Oh, Little BrotherHe was 11 when he passed away...born January 4, 1971. Diagnosed with Hurler's Syndrome in 1972. They didn't think he'd make it to the age of six, but surprisingly, he did. The family and doctor decided that it would be in the best interest of everyone involved to institutionalize him at the age of six. He became stronger, more difficult to subdue and as a result of his illness, he cried in pain all the time. All I can remember about sending him off is turning around in the backseat of the car, watching him stand in the window of the facility with his legs crossed crying and clawing at the window as we drove away. He knew we weren't coming back for him. As the years progressed, his mental health regressed. I only got to see him two times in five years. The first time, for whatever reason, the staff at the institution had him tied down to his bed. He remembered me when I walked in, knew my name, and was excited to see me. The next time I saw him, he was in a wheelchair. He could no longer walk, nor could he support the weight of his own head. He didn't know me anymore by then. It broke my heart to see him suffer. There were several calls through the last five years of his life, wherein my father was called upon to make big decisions with regard to his health. His lungs collapsed any number of times, and there were heart complications which involved cardiac arrest. Life support or no life support, and he always chose to keep him alive. Call me crazy, but if I saw my child suffering and crying in pain everyday, I might have to allow nature to take its course without interference. I would demand that my child be as comfortable as possible during that time to make things more bearable. I would lay next to him and hold him close, until he finally passed. It is my thought that my father chose to keep him alive out of guilt and shame for not looking back after he dropped him off at the institution. He had been invited to any number of events which were hosted by the variety school in which my brother attended, but he didn't go...wouldn't go. They were thrown away. I would dig in my father's garbage bin just to find out any bit of information about my brother as the school would often send him reports. It was my intention to break him out of the place once I turned sixteen and had a car, but he couldn't make it. I was going to rescue him...I was fifteen when he passed. I was relieved to learn of his passing. I was relieved to know that he didn't have to suffer another day of pain and agony. I remember standing at his fresh grave. My father and grandmother were in tears. I quietly stared at the hump on the grave thinking about how much I loved him, missed him beyond belief, but was utterly happy that he was finally free.

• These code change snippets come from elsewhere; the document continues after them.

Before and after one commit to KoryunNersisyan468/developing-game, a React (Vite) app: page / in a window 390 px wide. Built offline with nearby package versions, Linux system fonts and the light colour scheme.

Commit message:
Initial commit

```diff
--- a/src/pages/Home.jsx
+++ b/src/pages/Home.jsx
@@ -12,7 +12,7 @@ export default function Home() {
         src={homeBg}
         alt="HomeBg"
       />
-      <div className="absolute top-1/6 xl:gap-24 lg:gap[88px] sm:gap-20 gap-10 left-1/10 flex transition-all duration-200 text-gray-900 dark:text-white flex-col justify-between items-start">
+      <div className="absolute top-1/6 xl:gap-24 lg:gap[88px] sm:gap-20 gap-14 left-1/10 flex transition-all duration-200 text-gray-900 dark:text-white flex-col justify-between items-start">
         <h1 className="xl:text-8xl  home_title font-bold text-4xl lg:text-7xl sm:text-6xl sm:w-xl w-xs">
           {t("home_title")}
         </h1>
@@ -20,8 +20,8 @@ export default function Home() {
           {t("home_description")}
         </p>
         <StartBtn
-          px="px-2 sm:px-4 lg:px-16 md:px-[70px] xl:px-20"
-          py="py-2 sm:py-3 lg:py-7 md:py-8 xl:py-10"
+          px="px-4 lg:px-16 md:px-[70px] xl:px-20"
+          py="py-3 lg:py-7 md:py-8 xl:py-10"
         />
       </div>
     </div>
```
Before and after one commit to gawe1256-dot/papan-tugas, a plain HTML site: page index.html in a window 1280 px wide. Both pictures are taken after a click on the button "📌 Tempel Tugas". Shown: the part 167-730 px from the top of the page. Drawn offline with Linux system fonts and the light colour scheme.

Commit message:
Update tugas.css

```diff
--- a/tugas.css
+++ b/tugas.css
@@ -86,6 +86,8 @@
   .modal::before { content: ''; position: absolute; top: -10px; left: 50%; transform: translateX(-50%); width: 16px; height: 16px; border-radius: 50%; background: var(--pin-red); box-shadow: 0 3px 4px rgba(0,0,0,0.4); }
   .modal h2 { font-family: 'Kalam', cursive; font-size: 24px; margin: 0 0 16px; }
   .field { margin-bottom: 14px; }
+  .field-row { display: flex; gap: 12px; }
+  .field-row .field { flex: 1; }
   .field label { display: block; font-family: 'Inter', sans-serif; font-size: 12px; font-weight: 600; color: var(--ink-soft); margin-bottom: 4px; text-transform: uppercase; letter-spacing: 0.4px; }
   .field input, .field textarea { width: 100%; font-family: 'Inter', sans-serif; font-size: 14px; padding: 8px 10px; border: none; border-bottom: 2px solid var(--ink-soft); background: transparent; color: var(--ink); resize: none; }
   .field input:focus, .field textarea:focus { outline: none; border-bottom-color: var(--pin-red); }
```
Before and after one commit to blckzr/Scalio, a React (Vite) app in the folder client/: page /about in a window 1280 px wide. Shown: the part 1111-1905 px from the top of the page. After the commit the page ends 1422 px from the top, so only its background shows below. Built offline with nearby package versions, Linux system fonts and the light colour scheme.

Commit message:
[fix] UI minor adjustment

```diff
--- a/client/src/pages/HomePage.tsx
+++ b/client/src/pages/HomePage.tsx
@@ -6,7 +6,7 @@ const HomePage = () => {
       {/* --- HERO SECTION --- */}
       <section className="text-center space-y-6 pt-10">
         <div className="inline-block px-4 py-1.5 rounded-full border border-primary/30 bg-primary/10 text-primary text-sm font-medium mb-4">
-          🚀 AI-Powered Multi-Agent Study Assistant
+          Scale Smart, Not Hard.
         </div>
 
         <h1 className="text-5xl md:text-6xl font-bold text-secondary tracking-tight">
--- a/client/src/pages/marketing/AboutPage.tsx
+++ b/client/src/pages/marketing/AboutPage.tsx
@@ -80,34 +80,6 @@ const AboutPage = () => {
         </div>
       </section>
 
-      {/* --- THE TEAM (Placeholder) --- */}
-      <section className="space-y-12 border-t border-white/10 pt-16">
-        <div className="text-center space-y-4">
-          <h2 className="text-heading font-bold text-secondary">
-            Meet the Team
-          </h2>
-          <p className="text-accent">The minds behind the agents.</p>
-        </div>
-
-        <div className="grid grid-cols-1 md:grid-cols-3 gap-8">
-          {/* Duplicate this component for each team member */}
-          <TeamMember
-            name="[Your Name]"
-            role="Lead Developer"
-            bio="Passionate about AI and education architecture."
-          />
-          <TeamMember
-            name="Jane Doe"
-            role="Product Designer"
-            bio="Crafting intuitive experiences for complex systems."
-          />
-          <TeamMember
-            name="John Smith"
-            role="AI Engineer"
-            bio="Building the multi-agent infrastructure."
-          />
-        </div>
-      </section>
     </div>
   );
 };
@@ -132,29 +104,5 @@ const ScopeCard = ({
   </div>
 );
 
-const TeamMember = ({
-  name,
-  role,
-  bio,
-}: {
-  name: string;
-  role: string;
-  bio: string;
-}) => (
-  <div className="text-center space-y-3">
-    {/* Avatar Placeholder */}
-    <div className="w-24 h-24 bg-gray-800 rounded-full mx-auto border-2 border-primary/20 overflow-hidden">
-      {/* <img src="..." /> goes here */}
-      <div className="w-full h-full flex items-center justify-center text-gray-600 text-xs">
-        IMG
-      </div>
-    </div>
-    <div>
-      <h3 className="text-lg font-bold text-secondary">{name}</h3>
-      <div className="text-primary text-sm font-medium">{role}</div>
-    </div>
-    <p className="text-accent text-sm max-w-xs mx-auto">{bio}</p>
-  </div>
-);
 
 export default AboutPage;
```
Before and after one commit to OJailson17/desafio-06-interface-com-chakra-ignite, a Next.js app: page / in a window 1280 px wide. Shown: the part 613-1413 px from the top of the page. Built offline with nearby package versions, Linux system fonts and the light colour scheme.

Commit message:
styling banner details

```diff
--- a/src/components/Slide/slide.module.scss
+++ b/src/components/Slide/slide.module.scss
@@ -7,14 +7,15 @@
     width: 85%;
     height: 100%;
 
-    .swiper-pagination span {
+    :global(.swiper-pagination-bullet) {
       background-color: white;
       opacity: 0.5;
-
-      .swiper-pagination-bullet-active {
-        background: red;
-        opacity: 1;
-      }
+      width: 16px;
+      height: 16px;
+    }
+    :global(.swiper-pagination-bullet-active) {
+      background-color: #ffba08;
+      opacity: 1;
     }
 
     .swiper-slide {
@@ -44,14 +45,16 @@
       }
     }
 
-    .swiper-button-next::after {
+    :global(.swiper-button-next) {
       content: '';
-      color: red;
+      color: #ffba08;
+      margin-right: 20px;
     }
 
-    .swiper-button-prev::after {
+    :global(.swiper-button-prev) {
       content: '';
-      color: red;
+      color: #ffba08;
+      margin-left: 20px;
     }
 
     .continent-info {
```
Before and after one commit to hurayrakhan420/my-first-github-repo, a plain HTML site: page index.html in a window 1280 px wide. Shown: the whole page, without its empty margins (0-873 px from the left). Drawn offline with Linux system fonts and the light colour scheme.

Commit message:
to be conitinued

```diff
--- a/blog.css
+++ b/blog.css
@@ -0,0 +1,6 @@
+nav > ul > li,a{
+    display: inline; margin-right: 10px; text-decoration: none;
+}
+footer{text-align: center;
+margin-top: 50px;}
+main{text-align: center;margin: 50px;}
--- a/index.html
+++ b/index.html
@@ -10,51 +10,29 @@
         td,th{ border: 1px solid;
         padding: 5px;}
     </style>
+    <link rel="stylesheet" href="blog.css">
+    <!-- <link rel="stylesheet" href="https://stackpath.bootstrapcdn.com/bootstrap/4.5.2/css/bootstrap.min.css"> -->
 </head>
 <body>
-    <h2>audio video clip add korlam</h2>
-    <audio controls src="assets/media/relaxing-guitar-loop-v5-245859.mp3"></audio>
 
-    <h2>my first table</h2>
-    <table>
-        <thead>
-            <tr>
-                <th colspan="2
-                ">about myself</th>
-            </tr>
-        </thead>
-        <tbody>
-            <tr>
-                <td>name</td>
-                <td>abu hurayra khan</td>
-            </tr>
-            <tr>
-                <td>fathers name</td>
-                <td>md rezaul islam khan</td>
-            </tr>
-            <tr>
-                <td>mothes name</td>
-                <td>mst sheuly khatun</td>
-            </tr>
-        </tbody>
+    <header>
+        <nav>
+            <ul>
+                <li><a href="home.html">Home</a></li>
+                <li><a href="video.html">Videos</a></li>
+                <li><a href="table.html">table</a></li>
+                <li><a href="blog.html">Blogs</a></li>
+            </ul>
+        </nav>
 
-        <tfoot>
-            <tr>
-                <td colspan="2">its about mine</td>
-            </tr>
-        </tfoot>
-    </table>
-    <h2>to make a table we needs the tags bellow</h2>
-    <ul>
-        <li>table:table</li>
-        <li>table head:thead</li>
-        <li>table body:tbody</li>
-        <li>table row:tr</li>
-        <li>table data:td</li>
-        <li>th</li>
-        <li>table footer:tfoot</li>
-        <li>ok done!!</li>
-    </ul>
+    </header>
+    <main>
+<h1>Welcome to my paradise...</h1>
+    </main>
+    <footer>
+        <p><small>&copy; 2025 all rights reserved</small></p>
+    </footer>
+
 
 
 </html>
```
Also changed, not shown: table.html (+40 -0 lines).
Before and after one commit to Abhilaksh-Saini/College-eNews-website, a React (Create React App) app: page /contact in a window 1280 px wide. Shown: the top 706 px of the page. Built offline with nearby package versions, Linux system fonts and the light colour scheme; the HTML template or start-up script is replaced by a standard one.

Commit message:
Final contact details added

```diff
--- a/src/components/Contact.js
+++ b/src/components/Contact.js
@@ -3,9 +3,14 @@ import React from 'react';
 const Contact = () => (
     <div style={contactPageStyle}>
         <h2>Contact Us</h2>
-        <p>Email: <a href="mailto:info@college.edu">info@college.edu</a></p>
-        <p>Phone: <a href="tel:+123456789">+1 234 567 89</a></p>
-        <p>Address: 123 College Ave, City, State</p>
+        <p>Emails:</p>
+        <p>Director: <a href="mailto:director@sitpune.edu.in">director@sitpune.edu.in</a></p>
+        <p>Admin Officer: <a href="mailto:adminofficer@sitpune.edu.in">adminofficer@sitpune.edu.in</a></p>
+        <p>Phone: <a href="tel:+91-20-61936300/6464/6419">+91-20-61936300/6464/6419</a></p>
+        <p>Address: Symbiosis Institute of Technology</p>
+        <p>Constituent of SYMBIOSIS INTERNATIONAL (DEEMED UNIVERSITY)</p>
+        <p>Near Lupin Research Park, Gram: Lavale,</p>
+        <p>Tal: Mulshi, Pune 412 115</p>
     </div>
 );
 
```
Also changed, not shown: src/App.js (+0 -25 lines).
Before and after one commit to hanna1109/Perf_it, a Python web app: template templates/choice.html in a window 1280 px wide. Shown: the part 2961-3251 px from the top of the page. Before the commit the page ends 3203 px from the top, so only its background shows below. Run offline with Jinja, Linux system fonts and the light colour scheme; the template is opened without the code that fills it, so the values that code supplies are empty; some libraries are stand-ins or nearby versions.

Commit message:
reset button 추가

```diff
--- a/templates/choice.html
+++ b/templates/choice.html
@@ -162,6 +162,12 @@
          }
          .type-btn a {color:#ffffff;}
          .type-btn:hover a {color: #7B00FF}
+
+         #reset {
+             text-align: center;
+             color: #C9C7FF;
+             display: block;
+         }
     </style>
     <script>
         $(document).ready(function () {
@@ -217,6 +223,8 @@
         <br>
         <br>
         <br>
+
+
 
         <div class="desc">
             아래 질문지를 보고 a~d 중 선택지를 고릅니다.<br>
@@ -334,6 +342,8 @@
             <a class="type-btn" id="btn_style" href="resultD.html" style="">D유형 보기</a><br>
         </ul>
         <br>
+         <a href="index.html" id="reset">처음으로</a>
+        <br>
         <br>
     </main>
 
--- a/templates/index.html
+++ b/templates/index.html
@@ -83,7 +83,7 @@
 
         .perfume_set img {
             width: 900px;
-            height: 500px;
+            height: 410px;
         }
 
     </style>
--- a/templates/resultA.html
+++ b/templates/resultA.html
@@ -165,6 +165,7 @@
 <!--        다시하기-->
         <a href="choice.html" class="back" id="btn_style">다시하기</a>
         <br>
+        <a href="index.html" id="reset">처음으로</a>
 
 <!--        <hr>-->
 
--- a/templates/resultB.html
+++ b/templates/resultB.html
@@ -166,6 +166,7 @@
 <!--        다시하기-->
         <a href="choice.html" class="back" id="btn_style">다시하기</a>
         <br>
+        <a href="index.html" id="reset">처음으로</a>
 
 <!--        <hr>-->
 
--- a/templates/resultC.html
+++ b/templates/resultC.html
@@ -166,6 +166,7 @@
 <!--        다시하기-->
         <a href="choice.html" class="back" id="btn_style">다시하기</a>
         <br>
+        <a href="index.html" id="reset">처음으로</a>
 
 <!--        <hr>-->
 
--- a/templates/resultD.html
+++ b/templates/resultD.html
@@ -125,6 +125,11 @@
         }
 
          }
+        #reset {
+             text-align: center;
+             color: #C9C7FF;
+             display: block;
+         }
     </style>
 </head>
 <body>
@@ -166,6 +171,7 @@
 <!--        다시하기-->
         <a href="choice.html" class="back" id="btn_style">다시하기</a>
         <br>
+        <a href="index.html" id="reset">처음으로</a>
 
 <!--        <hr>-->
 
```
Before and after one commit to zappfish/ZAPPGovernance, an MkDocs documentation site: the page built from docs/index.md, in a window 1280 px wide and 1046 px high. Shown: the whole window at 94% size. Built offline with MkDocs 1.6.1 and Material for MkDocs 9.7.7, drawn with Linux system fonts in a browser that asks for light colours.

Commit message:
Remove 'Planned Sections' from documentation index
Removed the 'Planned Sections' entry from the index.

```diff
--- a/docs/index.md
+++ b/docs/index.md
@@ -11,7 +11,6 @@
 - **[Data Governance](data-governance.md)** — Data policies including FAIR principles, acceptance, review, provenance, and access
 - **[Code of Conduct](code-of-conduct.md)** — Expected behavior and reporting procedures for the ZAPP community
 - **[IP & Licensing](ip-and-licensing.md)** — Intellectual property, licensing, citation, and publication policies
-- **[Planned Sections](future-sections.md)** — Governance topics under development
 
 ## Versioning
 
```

While he was alive before he was sent away, he and I were both badly abused. Whenever possible, I took the blame for whatever mistakes he made so he didn't have to suffer for it. This was our song, we sang it together loud and proud! We were the Champions.
Jennifurby 41-45 1 Response 0 Sep 14, 2010